*What the exercise asks*. After checking the listing below, say how many of its lines contain the string "README". Only the number is needed.

*Input data*.
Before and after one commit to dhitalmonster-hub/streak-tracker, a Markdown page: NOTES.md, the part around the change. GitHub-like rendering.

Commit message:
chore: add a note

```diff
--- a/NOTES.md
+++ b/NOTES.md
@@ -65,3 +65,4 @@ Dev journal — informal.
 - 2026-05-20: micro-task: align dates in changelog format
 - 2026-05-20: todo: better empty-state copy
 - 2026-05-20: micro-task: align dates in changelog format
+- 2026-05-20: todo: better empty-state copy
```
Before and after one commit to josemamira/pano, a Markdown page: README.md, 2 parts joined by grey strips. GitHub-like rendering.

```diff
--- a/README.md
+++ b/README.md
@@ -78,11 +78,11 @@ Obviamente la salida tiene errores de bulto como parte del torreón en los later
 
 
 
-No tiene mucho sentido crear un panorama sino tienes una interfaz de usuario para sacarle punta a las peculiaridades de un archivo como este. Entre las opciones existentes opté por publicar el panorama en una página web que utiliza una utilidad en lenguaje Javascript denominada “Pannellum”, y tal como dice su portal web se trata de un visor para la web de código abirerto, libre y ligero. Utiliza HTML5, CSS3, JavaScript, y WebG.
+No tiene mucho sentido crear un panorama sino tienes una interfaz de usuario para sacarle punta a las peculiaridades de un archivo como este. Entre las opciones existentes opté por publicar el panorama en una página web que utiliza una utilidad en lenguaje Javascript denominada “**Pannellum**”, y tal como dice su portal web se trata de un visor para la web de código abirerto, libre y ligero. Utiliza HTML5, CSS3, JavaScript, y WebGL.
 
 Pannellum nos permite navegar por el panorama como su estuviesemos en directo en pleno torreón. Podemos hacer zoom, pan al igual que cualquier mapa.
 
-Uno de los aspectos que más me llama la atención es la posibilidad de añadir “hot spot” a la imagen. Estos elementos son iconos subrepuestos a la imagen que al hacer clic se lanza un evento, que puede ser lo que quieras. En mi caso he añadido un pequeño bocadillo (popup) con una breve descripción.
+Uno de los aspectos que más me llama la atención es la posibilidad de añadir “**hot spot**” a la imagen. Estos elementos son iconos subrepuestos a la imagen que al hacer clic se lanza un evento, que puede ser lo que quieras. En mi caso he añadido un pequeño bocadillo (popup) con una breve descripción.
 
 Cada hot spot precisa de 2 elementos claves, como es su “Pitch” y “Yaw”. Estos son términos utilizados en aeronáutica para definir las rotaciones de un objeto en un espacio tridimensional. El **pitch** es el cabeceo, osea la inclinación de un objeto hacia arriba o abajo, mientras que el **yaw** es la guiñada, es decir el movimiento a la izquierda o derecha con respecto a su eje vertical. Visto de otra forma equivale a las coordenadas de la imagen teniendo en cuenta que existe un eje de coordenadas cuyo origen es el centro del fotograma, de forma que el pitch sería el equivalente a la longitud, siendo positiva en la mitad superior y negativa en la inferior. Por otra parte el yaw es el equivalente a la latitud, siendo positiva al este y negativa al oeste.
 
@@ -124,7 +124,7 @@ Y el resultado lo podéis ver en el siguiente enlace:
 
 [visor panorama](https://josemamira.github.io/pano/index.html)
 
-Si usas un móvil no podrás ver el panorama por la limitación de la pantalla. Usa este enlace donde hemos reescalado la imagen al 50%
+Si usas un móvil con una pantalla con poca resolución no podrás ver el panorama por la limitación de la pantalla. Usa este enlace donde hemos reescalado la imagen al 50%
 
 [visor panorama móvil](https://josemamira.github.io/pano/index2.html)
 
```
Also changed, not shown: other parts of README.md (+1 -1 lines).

*Written response*. 4